David Ridley

(Header photo by Patrick Tomasso on Unsplash)

The most successful businesses are customer focused. They give their customers what they want and need. They give them quality.

One of my favourite definitions of quality is simply:

conformance to requirements“—Philip Crosby

In quality management, quality doesn’t mean how good something is—it means you meet the requirements of the product, service and customer.

You must define customer requirements to achieve quality. 

You can’t assume that you know what the customer wants, and sometimes, you can’t assume they they know what they want either! What the customer wants and what they actually need can be different.

Only when you truly understand your customer will you be able to help them with their needs, their real requirements.

There are many ways to explore customer requirements, here are some suggestions.

1. Talk to your customers

—Speak to your existing and potential customers. Find out what they really value, and what they don’t! 

You’ll be surprised what they say. Things that you thought were important might not be, and things that you didn’t think matter might be key to your customers.

Remember to find out the underlying reasons so you can determine what they really need. This is especially important when it comes to product and service innovations—the customer might not even know some options exist, or could exist! 

2. Discuss with your team

Facilitate a session with your team. Discuss what they think your customers want and need.

Encourage all suggestions from a diverse team. You’ll generate ideas that might have been previously overlooked.

The added benefit with this exercise is that it brings everyone towards a value focused culture and checks that everyone is on the same page.

3. Consider what you value in similar products or services

Do you use similar products or services? Think about what you like and what you don’t like about them. Include the full customer journey. 

For example:

  •  if you run a café, go to other cafés. Notice everything from the approach to the café to when you leave
  • if you manufacture products, pay attention when you use other products. Notice the packaging and information, think about why did you really bought it (emotionally and logically), how easy is it to use and maintain, etc.

4. Study your customer complaints

If you have any customer complaints or if you can  remember any informal comments, review them.

Pick out any trends that might suggest items that you can include in your requirements to remove the issues.

5. Collect feedback

It’s good practice to collect feedback. For example, you could conduct a survey or provide feedback forms.

Reviewing your feedback will give you insights into what your customers want.

6. Analyse competitors

Study how competitors market their products and services. What features and benefits do they promote?

You can also look at competitors reviews. What do their customers complain about that you can solve, or, what do their customers love that you might have missed?

7. Perform market research

You could look into market trends and review consumer behaviours. 

You could look into how, when, where and why customers use your products and services. 

8. Shop your own business

Experience what your customers experience.

Call your store, use your website, order a product, etc. Note your experiences and put yourself in the mind of your customer as they go through the journey of using your products and services.

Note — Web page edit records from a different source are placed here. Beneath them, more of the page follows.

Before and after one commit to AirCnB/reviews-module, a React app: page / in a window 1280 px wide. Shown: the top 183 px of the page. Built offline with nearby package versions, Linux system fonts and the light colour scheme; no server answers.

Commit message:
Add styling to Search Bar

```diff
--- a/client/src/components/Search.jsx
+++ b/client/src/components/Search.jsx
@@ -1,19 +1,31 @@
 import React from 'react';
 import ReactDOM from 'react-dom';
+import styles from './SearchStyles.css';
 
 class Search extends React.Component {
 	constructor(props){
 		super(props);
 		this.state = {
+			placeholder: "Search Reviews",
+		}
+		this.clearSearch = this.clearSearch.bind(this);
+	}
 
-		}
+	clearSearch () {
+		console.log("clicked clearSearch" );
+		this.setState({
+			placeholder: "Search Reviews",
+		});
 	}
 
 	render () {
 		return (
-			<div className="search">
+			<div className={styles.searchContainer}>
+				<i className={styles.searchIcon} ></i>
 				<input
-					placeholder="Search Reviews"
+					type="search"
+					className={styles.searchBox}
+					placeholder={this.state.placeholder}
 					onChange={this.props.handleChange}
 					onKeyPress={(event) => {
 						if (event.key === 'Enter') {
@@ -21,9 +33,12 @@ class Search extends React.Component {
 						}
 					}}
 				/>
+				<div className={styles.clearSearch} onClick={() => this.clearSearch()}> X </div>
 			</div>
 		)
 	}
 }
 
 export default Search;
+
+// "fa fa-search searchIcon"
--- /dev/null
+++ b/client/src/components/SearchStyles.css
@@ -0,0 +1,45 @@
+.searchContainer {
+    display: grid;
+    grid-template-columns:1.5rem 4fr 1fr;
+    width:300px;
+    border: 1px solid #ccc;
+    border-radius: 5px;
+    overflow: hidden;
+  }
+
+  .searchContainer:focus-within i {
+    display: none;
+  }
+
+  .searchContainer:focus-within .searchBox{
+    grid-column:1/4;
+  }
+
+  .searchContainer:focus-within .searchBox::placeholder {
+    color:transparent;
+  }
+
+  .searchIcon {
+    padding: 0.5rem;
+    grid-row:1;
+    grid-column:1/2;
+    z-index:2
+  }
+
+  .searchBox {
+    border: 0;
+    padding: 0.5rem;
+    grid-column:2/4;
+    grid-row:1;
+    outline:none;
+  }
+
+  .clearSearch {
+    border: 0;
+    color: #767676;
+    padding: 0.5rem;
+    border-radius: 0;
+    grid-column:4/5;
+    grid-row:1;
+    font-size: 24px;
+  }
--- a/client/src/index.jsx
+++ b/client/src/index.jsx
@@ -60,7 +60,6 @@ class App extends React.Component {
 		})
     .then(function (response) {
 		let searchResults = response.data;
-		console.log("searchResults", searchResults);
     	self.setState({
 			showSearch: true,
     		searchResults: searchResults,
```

Closing thoughts

Only when you understand your customers can you ensure you meet their requirements.

By understanding your customers in depth, you’ll also have greater insight into what to market about your products or services to appeal to your customers.

When you define your product and service requirements you also need  to considering other areas such as innovations in your products and services that the customer may not be aware of yet, as well as other areas such as applicable standards and legislation.

A bonus of going through this process is that it demonstrates customer focus which can help if you want to get a certified quality management system to ISO 9001 standards.

Get support from Ridley & Company

Ridley & Company are experienced in helping clients understand their customers and in defining requirements that can be incorporated into business systems, products and services. .

Contact us to see how we can help you to improve the way you serve your customers and be more competitive.